Iran Hikes Utility Rates in Spite of Nationwide Protests

Iran Focus

London, 16 Feb - In spite of ongoing nationwide protests against dramatically rising costs and falling living conditions, the Iranian Regime has still seen fit to raise the prices of water, electricity and gas in their budget for the New Year, which begins on March 21 according to the Persian calendar.

The decision to increase prices in line with Iran's Sixth Development Plan, which states that water and electricity costs could rise by between 20% and 30 % a year, comes after a long debate in the Regime’s Parliament about how best to fill the budget deficit.

The Iranian House of Representatives voted in favour of this proposal from the Ministry of Energy on Wednesday, following its approval from the Council of Ministers.

Ali Asghar Yousef Nejad, a representative for the Iranian parliament's budget committee, said: "In cases where decisions are made to increase the cost of water, electricity and gas for government companies in accordance with the laws and regulations, such projects are only proposed by an approved bill from the concerned ministry and with the agreement of the Council of Ministers."

He continued: "Government debt is also paid via the private sector, non-governmental organizations and public cooperatives from government property, state-owned sectors and government institutions."

The Ministry of Energy had recommended this increase because of rising inflation, which was driving up their costs in running these services, as well as the budget deficit.

Rising inflation is a massive problem in Iran, with the Research Center of the Iranian Parliament predicting in its most recent report that the rate of inflation is expected to reach 15%, which will mean the continued depreciation of the riyal against other currencies.

The Iranian economy is now in its sixth year of recession, according to official statistics, so the Regime has also increased taxes in its next budget in an attempt to fix the budget deficit.

However, experts are warning that this will put pressure on the industrial and services sectors, as high taxes are a common problem for employers already, and will only make unemployment in Iran worse.

The Regime is effectively attempting to collect more taxes from the people who are already suffering heavily under the Iranian Regime’s austerity policy because of high prices and inflation.

One thing that has not been addressed by this budget is the legitimate complaints of the Iranian people’s protest.

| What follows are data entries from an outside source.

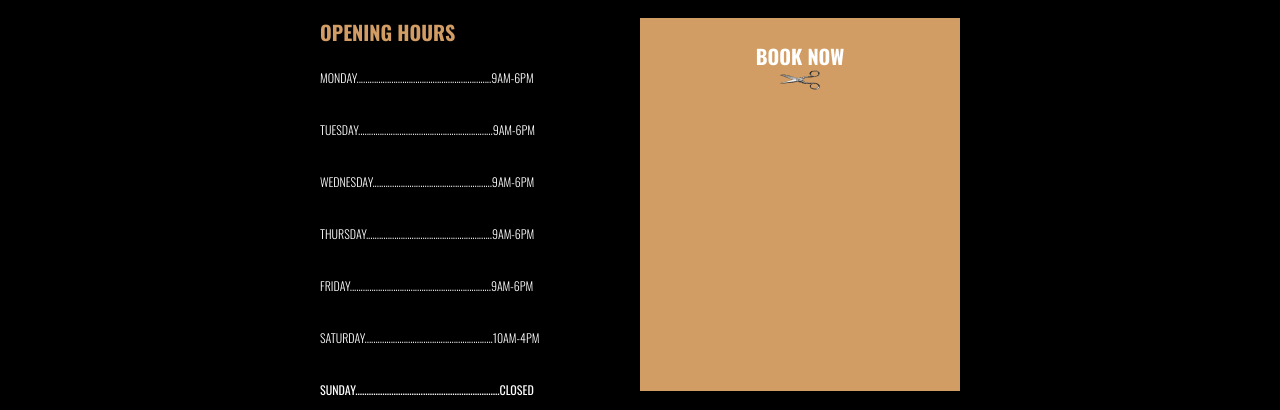
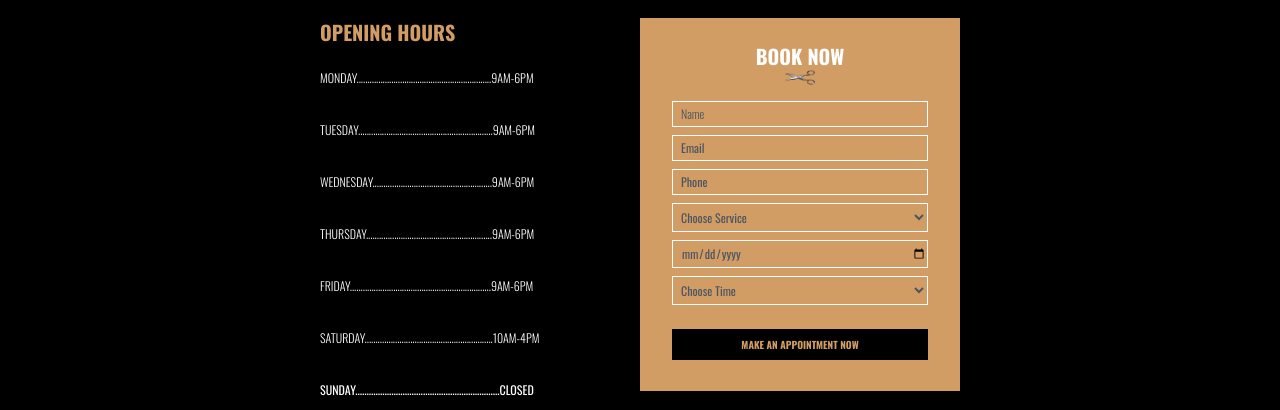
Before and after one commit to Danieljamespm/barber-shop-react, a React (Vite) app: page / in a window 1280 px wide. Shown: the part 3729-4139 px from the top of the page. Built offline with nearby package versions, Linux system fonts and the light colour scheme.

Commit message:
finished form

```diff
--- a/src/Components/Appontment.jsx
+++ b/src/Components/Appontment.jsx
@@ -18,7 +18,30 @@ const Appontment = () => {
         </div>
         <div className='bg-[#d19d64] w-[25%] h-[95%]'>
             <h3 className='font-oswald text-center pt-6 text-xl font-bold'>BOOK NOW</h3>
-            <img className='w-[40px] mx-auto' src='./barber-scissors.png' />
+            <img className='w-[30px] mx-auto' src='./barber-scissors.png' />
+            <div>
+                <form className='flex flex-col text-gray-600 items-center pt-4'>
+                    <input  className='bg-[#d19d64] border border-white w-[80%] mb-2 text-xs font-oswald py-1 placeholder-gray-600 indent-2 font-light focus:outline-none'type='text' name='name' placeholder='Name' />
+                    <input  className='bg-[#d19d64] border border-white w-[80%] mb-2 text-xs font-oswald py-1 indent-2 placeholder-gray-600  focus:outline-none'type='email' name='email' placeholder='Email'  />
+                    <input  className='bg-[#d19d64] border border-white w-[80%] mb-2 text-xs font-oswald py-1 indent-2 placeholder-gray-600 focus:outline-none'type='number' name='phone-number' placeholder='Phone'/>
+                    <select className='bg-[#d19d64] border border-white w-[80%] mb-2 text-xs font-oswald py-1 indent-1 focus:outline-none'>
+                        <option className='bg-white'>Choose Service</option>
+                        <option className='bg-white'>Haircut</option>
+                        <option className='bg-white'>Shave</option>
+                        <option className='bg-white'>Massage</option>
+                        <option className='bg-white'>Pedicure</option>
+                    </select>
+                    <input  className='bg-[#d19d64] border border-white w-[80%] mb-2 text-xs font-oswald py-1 indent-1 focus:outline-none'type='date' name='date' placeholder='Date' />
+                    <select className='bg-[#d19d64] border border-white w-[80%] text-xs font-oswald py-1 indent-1 focus:outline-none'>
+                        <option className='bg-white'>Choose Time</option>
+                        <option className='bg-white'>9:00 to 9:30</option>
+                        <option className='bg-white'>9:30 to 10:00</option>
+                        <option className='bg-white'>10:00 to 11:00</option>
+                        <option className='bg-white'>11:00 to 11:30</option>
+                    </select>
+                    <input className='bg-black w-[80%] mt-6 py-2 font-oswald text-[#d19d64] text-[10px] font-bold' type='submit' value='MAKE AN APPOINTMENT NOW' />
+                </form>
+            </div>
 
         </div>
         </div>
```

They want the Regime to stop spending money on foreign wars and instead improve the lives of the Iranian people.

This is just one more example of why the Iranian Regime must go in order to free the people of Iran.